Protecting Your Rights Throughout Eastern Iowa Since 1981

But drug courts save money…

On Behalf of | Sep 19, 2015 | Felonies

Drugs have been seen as a problem in American society for a long time. The salacious “Reefer Madness” and other antidrug propaganda pieces worked on the premise of scaring people away from using a drug, out of fear of becoming drug-crazed maniacs.

Of course, for all their negative effects, the unrealistic characterizations tended to undercut the force of the message. In many cases involving drug addiction, the real question is what can be done to end the addiction and allow a person to live drug-free, productive life.

What does not work is incarceration. Fifty years of the so-called war on drugs have had little impact on reducing drug dependency in the U.S., but have filled the prisons and helped to foster an increasingly militarized police force.

As states like Iowa have struggled to cope with the expense of large prison populations, innovations like “drug courts” have been developed. These specialized courts are designed to provide real solutions to the drug problem, such as helping offenders obtain schooling and jobs.

Here’s the problem; the legislature looking for ways to cut the budget and drug courts are an easy target, as some complain that they are not sufficiently punitive. The wrongheadedness of this is astounding.

The choice for the Iowa legislature is spending the money with drug courts and helping individuals become reintegrated into society,  which would save money within the criminal justice system and lower prison costs.

Or, it can insist on the old, failed, punitive incarceration model, which costs $33,000 per year per inmate and virtually ensures when the inmates are released with their addiction unresolved and without the skills or tools to succeed, they will quickly return.

Don’t bet on the legislature to make the right choice, as you may need that money to pay the higher taxes they will need to cover their increased prison costs.
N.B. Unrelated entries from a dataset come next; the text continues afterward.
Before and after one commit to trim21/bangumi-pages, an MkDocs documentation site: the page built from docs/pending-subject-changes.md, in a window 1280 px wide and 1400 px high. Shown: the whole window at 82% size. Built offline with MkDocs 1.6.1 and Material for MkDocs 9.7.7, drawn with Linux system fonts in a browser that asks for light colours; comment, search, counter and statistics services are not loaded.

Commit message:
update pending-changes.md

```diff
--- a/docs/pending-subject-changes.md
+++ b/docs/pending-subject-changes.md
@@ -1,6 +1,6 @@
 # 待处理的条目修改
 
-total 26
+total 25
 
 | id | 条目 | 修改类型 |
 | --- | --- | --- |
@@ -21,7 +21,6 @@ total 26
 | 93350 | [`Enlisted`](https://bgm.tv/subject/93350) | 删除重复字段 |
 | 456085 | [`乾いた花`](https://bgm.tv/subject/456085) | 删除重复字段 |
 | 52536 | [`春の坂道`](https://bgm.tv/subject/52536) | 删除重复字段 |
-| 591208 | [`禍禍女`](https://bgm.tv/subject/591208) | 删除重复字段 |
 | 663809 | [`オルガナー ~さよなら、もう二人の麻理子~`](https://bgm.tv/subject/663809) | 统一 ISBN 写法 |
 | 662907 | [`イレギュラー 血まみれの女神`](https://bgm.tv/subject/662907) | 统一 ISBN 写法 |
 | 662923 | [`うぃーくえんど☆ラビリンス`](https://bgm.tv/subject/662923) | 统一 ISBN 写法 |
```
Source:, “Editorial: Lawmakers must fund drug courts statewide,” August 28, 2015